Work instructions :: Write out each entry below exactly; the images do not belong in your copy.

◆ ◆ ◆ ◆ ◆

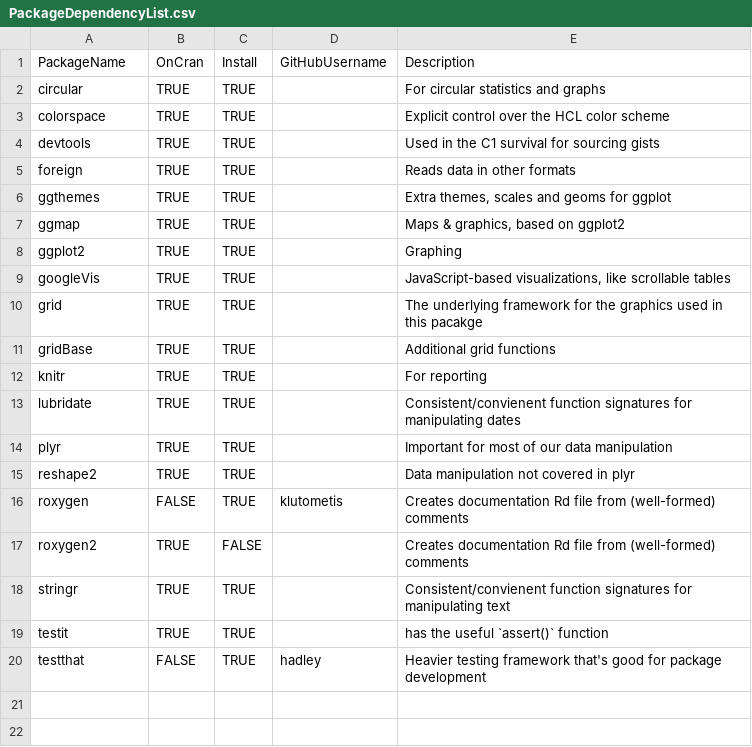
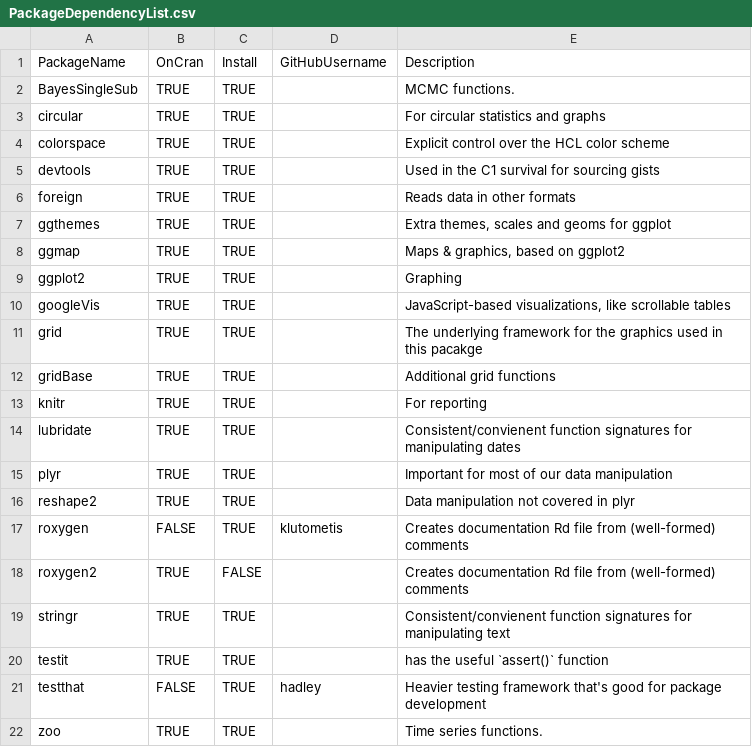
Before and after one commit to OuhscBbmc/Wats, a CSV file: UtilityScripts/PackageDependencyList.csv, drawn as a sheet.

Commit message:
Adding more dependencies.

```diff
--- a/UtilityScripts/PackageDependencyList.csv
+++ b/UtilityScripts/PackageDependencyList.csv
@@ -1,2 +1,3 @@
 PackageName,OnCran,Install,GitHubUsername,Description
+BayesSingleSub,TRUE,TRUE,,"MCMC functions."
 circular,TRUE,TRUE,,For circular statistics and graphs
@@ -20 +21,2 @@ testit,TRUE,TRUE,,has the useful `assert()` function
 testthat,FALSE,TRUE,hadley,Heavier testing framework that's good for package development
+zoo,TRUE,TRUE,,"Time series functions."
```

◆ ◆ ◆ ◆ ◆

Expected answer ::
Before and after one commit to OuhscBbmc/Wats, a CSV file: UtilityScripts/PackageDependencyList.csv, drawn as a sheet.

Commit message:
Adding more dependencies.

```diff
--- a/UtilityScripts/PackageDependencyList.csv
+++ b/UtilityScripts/PackageDependencyList.csv
@@ -1,2 +1,3 @@
 PackageName,OnCran,Install,GitHubUsername,Description
+BayesSingleSub,TRUE,TRUE,,"MCMC functions."
 circular,TRUE,TRUE,,For circular statistics and graphs
@@ -20 +21,2 @@ testit,TRUE,TRUE,,has the useful `assert()` function
 testthat,FALSE,TRUE,hadley,Heavier testing framework that's good for package development
+zoo,TRUE,TRUE,,"Time series functions."
```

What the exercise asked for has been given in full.